Could you copy the records below exactly, keeping none of the images?

SUPPLIED MATERIAL =>
►

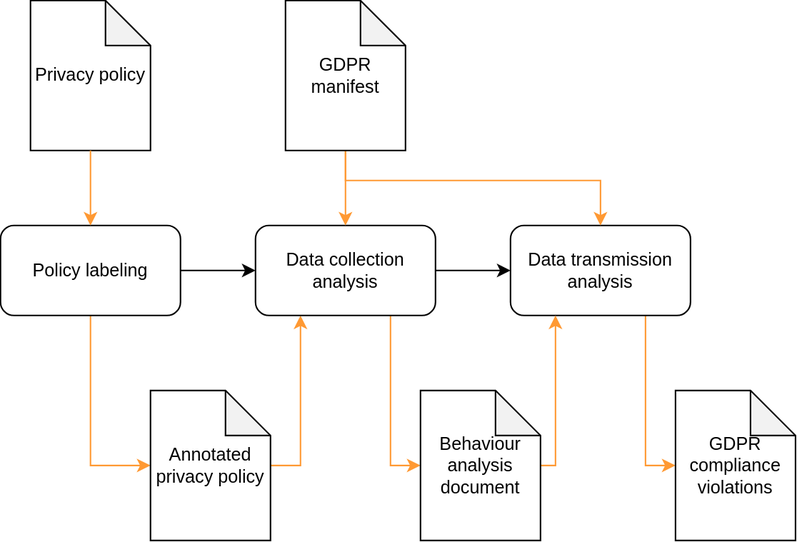
Earlier version of the draw.io export Analysis/artifactmodel/approach_visualization/an_empirical_evaluation_of_gdpr_compliance_violations_in_android_mhealth_apps.drawio.svg (angrymeir/Evaluating-Contemporary-Approaches-for-Automated-Compliance-Checks-of-Software-intensive-Systems). Source tidied: cells renumbered, new cells last; positions are measured from the earlier drawing's top-left corner, leaving out a move shared by most shapes.
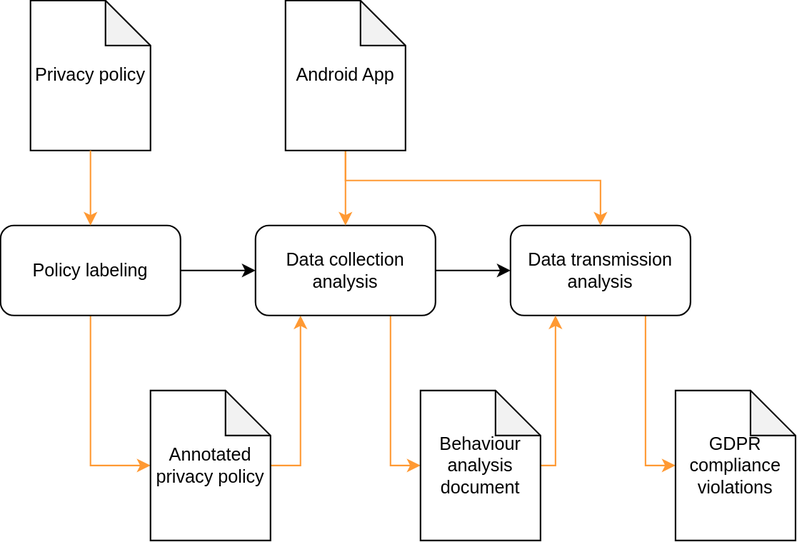
The same diagram one commit later.

Commit message:
Fix link issues of artifacts

Change to the diagram source:
```diff
@@ -59,7 +59,7 @@
         </Array>
       </mxGeometry>
     </mxCell>
-    <mxCell id="16" value="GDPR manifest" style="shape=note;whiteSpace=wrap;html=1;backgroundOutline=1;darkOpacity=0.05;" parent="1" vertex="1">
+    <mxCell id="16" value="Android App" style="shape=note;whiteSpace=wrap;html=1;backgroundOutline=1;darkOpacity=0.05;" parent="1" vertex="1">
       <mxGeometry x="190" width="80" height="100" as="geometry" />
     </mxCell>
     <mxCell id="17" style="edgeStyle=orthogonalEdgeStyle;rounded=0;jettySize=auto;html=1;entryX=0.25;entryY=1;entryDx=0;entryDy=0;strokeColor=#FF9933;" parent="1" edge="1" source="18" target="13">
```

◄

TASK SOLUTION =>
Earlier version of the draw.io export Analysis/artifactmodel/approach_visualization/an_empirical_evaluation_of_gdpr_compliance_violations_in_android_mhealth_apps.drawio.svg (angrymeir/Evaluating-Contemporary-Approaches-for-Automated-Compliance-Checks-of-Software-intensive-Systems). Source tidied: cells renumbered, new cells last; positions are measured from the earlier drawing's top-left corner, leaving out a move shared by most shapes.
The same diagram one commit later.

Commit message:
Fix link issues of artifacts

Change to the diagram source:
```diff
@@ -59,7 +59,7 @@
         </Array>
       </mxGeometry>
     </mxCell>
-    <mxCell id="16" value="GDPR manifest" style="shape=note;whiteSpace=wrap;html=1;backgroundOutline=1;darkOpacity=0.05;" parent="1" vertex="1">
+    <mxCell id="16" value="Android App" style="shape=note;whiteSpace=wrap;html=1;backgroundOutline=1;darkOpacity=0.05;" parent="1" vertex="1">
       <mxGeometry x="190" width="80" height="100" as="geometry" />
     </mxCell>
     <mxCell id="17" style="edgeStyle=orthogonalEdgeStyle;rounded=0;jettySize=auto;html=1;entryX=0.25;entryY=1;entryDx=0;entryDy=0;strokeColor=#FF9933;" parent="1" edge="1" source="18" target="13">
```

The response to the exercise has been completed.